Output the data verbatim, minus the images.

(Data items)
◆ ◆ ◆
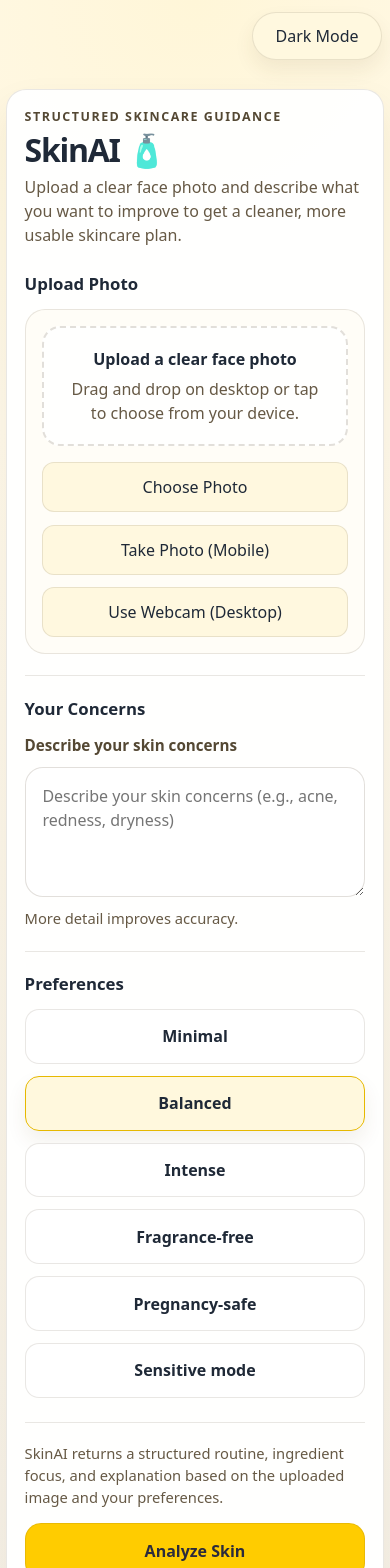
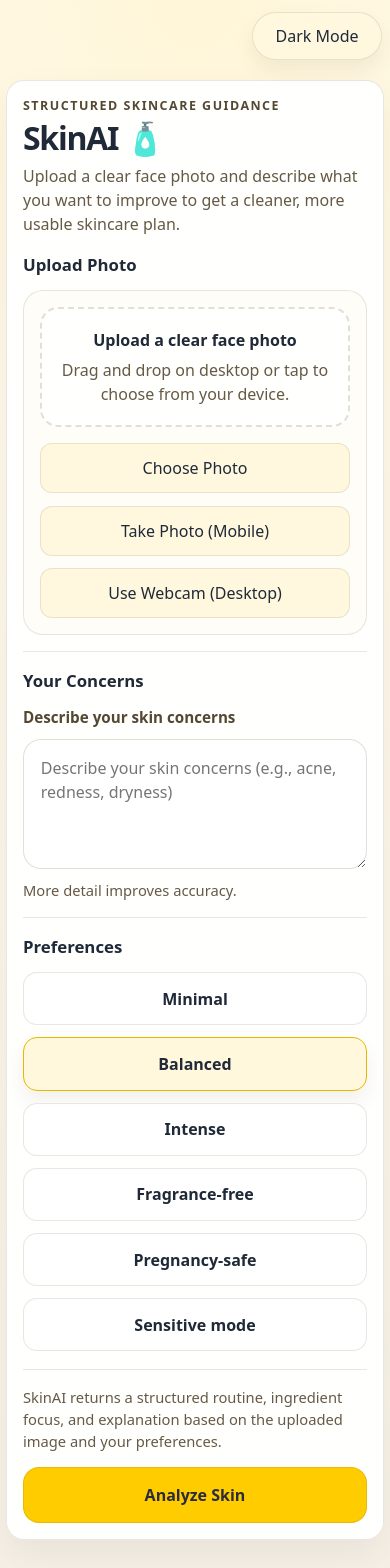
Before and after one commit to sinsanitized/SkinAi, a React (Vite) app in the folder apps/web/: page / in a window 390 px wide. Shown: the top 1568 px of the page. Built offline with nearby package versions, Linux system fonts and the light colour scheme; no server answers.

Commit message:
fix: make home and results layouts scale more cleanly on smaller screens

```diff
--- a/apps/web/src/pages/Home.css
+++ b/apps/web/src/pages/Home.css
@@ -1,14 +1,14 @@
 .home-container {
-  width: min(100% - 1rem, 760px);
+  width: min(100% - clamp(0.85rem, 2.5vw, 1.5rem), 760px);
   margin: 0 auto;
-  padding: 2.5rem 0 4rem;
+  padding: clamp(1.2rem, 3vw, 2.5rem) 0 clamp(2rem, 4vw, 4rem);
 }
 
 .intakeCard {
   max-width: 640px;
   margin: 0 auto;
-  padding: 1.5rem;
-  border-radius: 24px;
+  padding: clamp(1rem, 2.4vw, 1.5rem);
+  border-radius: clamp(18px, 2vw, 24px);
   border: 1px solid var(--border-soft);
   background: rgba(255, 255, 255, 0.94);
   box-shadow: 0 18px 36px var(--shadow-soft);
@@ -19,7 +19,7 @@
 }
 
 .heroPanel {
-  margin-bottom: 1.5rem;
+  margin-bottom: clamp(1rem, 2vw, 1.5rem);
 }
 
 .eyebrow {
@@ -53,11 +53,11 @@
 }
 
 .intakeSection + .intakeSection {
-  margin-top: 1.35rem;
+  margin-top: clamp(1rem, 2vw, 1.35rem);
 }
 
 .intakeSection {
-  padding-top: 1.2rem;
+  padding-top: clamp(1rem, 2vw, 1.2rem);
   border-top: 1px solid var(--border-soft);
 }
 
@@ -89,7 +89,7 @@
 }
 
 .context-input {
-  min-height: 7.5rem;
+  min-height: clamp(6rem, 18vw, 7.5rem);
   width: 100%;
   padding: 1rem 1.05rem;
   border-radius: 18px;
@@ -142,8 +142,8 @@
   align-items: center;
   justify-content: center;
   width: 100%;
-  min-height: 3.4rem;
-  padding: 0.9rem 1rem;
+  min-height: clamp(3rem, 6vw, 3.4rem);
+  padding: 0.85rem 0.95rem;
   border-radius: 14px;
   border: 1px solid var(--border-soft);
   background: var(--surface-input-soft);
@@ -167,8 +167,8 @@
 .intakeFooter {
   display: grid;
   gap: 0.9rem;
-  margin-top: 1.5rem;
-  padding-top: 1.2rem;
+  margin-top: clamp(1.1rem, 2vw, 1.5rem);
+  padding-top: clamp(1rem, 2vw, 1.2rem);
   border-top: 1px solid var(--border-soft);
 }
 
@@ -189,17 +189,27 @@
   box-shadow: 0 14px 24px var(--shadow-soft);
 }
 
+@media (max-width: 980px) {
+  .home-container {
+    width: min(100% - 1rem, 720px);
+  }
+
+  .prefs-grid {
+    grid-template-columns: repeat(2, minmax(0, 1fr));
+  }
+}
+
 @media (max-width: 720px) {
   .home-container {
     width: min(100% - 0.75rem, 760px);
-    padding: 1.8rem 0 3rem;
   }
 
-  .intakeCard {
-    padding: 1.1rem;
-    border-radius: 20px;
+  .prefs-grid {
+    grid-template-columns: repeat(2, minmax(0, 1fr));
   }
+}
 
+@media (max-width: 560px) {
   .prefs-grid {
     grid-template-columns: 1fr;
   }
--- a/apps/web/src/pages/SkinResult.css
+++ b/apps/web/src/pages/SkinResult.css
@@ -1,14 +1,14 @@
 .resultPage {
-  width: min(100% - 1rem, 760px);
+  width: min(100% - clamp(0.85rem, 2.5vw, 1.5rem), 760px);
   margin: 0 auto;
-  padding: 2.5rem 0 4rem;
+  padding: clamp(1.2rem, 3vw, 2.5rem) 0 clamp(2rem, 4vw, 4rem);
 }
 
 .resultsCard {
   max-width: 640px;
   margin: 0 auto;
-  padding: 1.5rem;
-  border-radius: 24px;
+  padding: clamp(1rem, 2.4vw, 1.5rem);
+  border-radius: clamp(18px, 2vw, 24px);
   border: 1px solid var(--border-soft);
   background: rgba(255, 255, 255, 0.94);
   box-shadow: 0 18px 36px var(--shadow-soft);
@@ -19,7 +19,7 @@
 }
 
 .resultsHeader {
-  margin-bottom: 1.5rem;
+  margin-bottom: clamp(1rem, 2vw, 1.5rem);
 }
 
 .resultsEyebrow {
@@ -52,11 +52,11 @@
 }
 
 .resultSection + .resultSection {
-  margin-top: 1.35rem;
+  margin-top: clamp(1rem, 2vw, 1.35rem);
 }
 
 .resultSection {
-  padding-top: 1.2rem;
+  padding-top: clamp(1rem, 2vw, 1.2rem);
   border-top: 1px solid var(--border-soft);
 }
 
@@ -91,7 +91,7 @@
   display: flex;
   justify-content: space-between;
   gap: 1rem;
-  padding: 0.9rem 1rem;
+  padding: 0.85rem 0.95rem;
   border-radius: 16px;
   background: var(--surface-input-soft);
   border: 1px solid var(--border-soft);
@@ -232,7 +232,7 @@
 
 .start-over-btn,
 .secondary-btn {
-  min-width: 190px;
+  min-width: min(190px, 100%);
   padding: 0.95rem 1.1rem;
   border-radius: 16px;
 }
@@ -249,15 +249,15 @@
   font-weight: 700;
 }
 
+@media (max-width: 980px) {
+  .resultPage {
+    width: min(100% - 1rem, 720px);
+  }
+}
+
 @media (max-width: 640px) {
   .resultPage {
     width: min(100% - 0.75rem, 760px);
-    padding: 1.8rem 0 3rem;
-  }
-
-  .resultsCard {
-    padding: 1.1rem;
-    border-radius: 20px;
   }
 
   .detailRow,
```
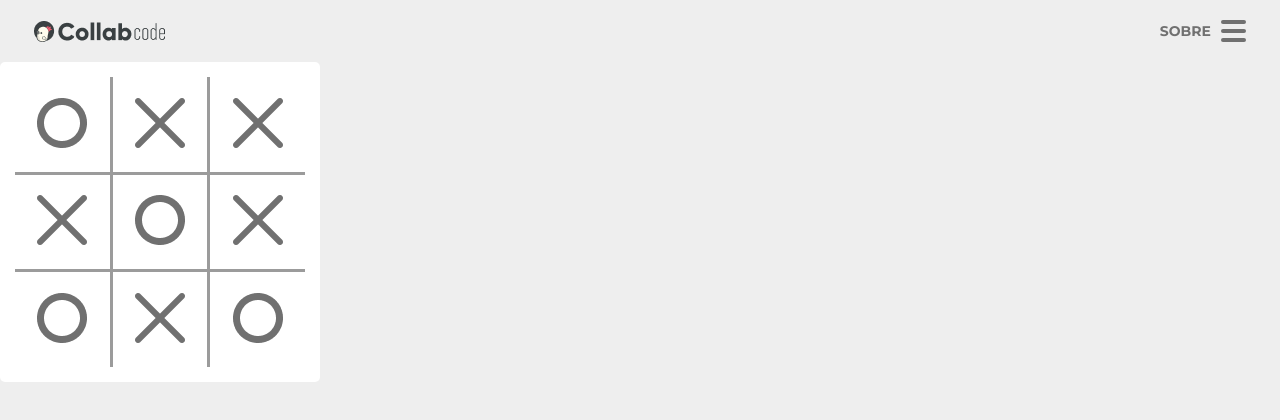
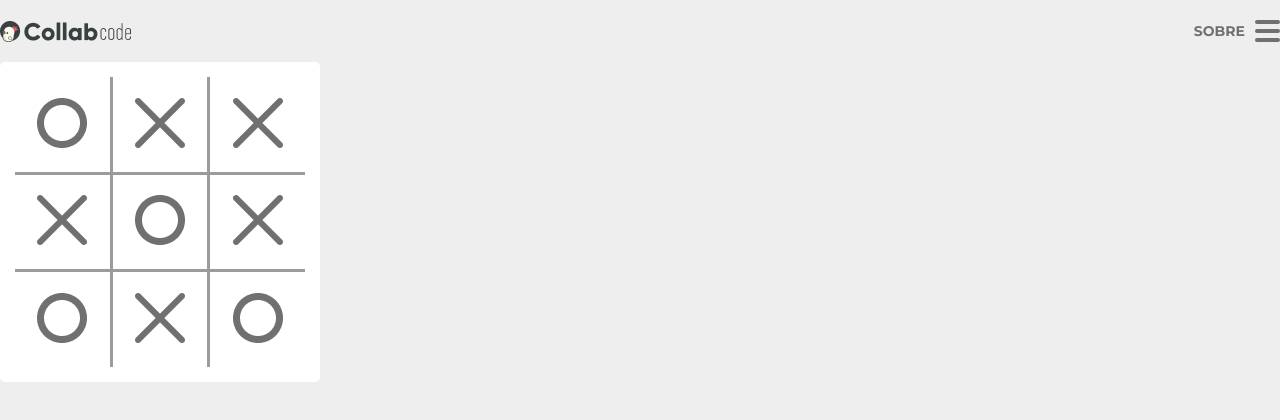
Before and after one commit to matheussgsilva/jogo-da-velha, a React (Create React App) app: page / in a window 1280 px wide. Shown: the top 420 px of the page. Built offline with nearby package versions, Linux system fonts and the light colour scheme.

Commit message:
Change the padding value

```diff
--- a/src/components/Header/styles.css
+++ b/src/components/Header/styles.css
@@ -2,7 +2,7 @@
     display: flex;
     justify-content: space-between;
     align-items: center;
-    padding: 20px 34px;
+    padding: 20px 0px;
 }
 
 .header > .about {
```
◆ ◆ ◆
→ **Task result**:
Before and after one commit to sinsanitized/SkinAi, a React (Vite) app in the folder apps/web/: page / in a window 390 px wide. Shown: the top 1568 px of the page. Built offline with nearby package versions, Linux system fonts and the light colour scheme; no server answers.

Commit message:
fix: make home and results layouts scale more cleanly on smaller screens

```diff
--- a/apps/web/src/pages/Home.css
+++ b/apps/web/src/pages/Home.css
@@ -1,14 +1,14 @@
 .home-container {
-  width: min(100% - 1rem, 760px);
+  width: min(100% - clamp(0.85rem, 2.5vw, 1.5rem), 760px);
   margin: 0 auto;
-  padding: 2.5rem 0 4rem;
+  padding: clamp(1.2rem, 3vw, 2.5rem) 0 clamp(2rem, 4vw, 4rem);
 }
 
 .intakeCard {
   max-width: 640px;
   margin: 0 auto;
-  padding: 1.5rem;
-  border-radius: 24px;
+  padding: clamp(1rem, 2.4vw, 1.5rem);
+  border-radius: clamp(18px, 2vw, 24px);
   border: 1px solid var(--border-soft);
   background: rgba(255, 255, 255, 0.94);
   box-shadow: 0 18px 36px var(--shadow-soft);
@@ -19,7 +19,7 @@
 }
 
 .heroPanel {
-  margin-bottom: 1.5rem;
+  margin-bottom: clamp(1rem, 2vw, 1.5rem);
 }
 
 .eyebrow {
@@ -53,11 +53,11 @@
 }
 
 .intakeSection + .intakeSection {
-  margin-top: 1.35rem;
+  margin-top: clamp(1rem, 2vw, 1.35rem);
 }
 
 .intakeSection {
-  padding-top: 1.2rem;
+  padding-top: clamp(1rem, 2vw, 1.2rem);
   border-top: 1px solid var(--border-soft);
 }
 
@@ -89,7 +89,7 @@
 }
 
 .context-input {
-  min-height: 7.5rem;
+  min-height: clamp(6rem, 18vw, 7.5rem);
   width: 100%;
   padding: 1rem 1.05rem;
   border-radius: 18px;
@@ -142,8 +142,8 @@
   align-items: center;
   justify-content: center;
   width: 100%;
-  min-height: 3.4rem;
-  padding: 0.9rem 1rem;
+  min-height: clamp(3rem, 6vw, 3.4rem);
+  padding: 0.85rem 0.95rem;
   border-radius: 14px;
   border: 1px solid var(--border-soft);
   background: var(--surface-input-soft);
@@ -167,8 +167,8 @@
 .intakeFooter {
   display: grid;
   gap: 0.9rem;
-  margin-top: 1.5rem;
-  padding-top: 1.2rem;
+  margin-top: clamp(1.1rem, 2vw, 1.5rem);
+  padding-top: clamp(1rem, 2vw, 1.2rem);
   border-top: 1px solid var(--border-soft);
 }
 
@@ -189,17 +189,27 @@
   box-shadow: 0 14px 24px var(--shadow-soft);
 }
 
+@media (max-width: 980px) {
+  .home-container {
+    width: min(100% - 1rem, 720px);
+  }
+
+  .prefs-grid {
+    grid-template-columns: repeat(2, minmax(0, 1fr));
+  }
+}
+
 @media (max-width: 720px) {
   .home-container {
     width: min(100% - 0.75rem, 760px);
-    padding: 1.8rem 0 3rem;
   }
 
-  .intakeCard {
-    padding: 1.1rem;
-    border-radius: 20px;
+  .prefs-grid {
+    grid-template-columns: repeat(2, minmax(0, 1fr));
   }
+}
 
+@media (max-width: 560px) {
   .prefs-grid {
     grid-template-columns: 1fr;
   }
--- a/apps/web/src/pages/SkinResult.css
+++ b/apps/web/src/pages/SkinResult.css
@@ -1,14 +1,14 @@
 .resultPage {
-  width: min(100% - 1rem, 760px);
+  width: min(100% - clamp(0.85rem, 2.5vw, 1.5rem), 760px);
   margin: 0 auto;
-  padding: 2.5rem 0 4rem;
+  padding: clamp(1.2rem, 3vw, 2.5rem) 0 clamp(2rem, 4vw, 4rem);
 }
 
 .resultsCard {
   max-width: 640px;
   margin: 0 auto;
-  padding: 1.5rem;
-  border-radius: 24px;
+  padding: clamp(1rem, 2.4vw, 1.5rem);
+  border-radius: clamp(18px, 2vw, 24px);
   border: 1px solid var(--border-soft);
   background: rgba(255, 255, 255, 0.94);
   box-shadow: 0 18px 36px var(--shadow-soft);
@@ -19,7 +19,7 @@
 }
 
 .resultsHeader {
-  margin-bottom: 1.5rem;
+  margin-bottom: clamp(1rem, 2vw, 1.5rem);
 }
 
 .resultsEyebrow {
@@ -52,11 +52,11 @@
 }
 
 .resultSection + .resultSection {
-  margin-top: 1.35rem;
+  margin-top: clamp(1rem, 2vw, 1.35rem);
 }
 
 .resultSection {
-  padding-top: 1.2rem;
+  padding-top: clamp(1rem, 2vw, 1.2rem);
   border-top: 1px solid var(--border-soft);
 }
 
@@ -91,7 +91,7 @@
   display: flex;
   justify-content: space-between;
   gap: 1rem;
-  padding: 0.9rem 1rem;
+  padding: 0.85rem 0.95rem;
   border-radius: 16px;
   background: var(--surface-input-soft);
   border: 1px solid var(--border-soft);
@@ -232,7 +232,7 @@
 
 .start-over-btn,
 .secondary-btn {
-  min-width: 190px;
+  min-width: min(190px, 100%);
   padding: 0.95rem 1.1rem;
   border-radius: 16px;
 }
@@ -249,15 +249,15 @@
   font-weight: 700;
 }
 
+@media (max-width: 980px) {
+  .resultPage {
+    width: min(100% - 1rem, 720px);
+  }
+}
+
 @media (max-width: 640px) {
   .resultPage {
     width: min(100% - 0.75rem, 760px);
-    padding: 1.8rem 0 3rem;
-  }
-
-  .resultsCard {
-    padding: 1.1rem;
-    border-radius: 20px;
   }
 
   .detailRow,
```
Before and after one commit to matheussgsilva/jogo-da-velha, a React (Create React App) app: page / in a window 1280 px wide. Shown: the top 420 px of the page. Built offline with nearby package versions, Linux system fonts and the light colour scheme.

Commit message:
Change the padding value

```diff
--- a/src/components/Header/styles.css
+++ b/src/components/Header/styles.css
@@ -2,7 +2,7 @@
     display: flex;
     justify-content: space-between;
     align-items: center;
-    padding: 20px 34px;
+    padding: 20px 0px;
 }
 
 .header > .about {
```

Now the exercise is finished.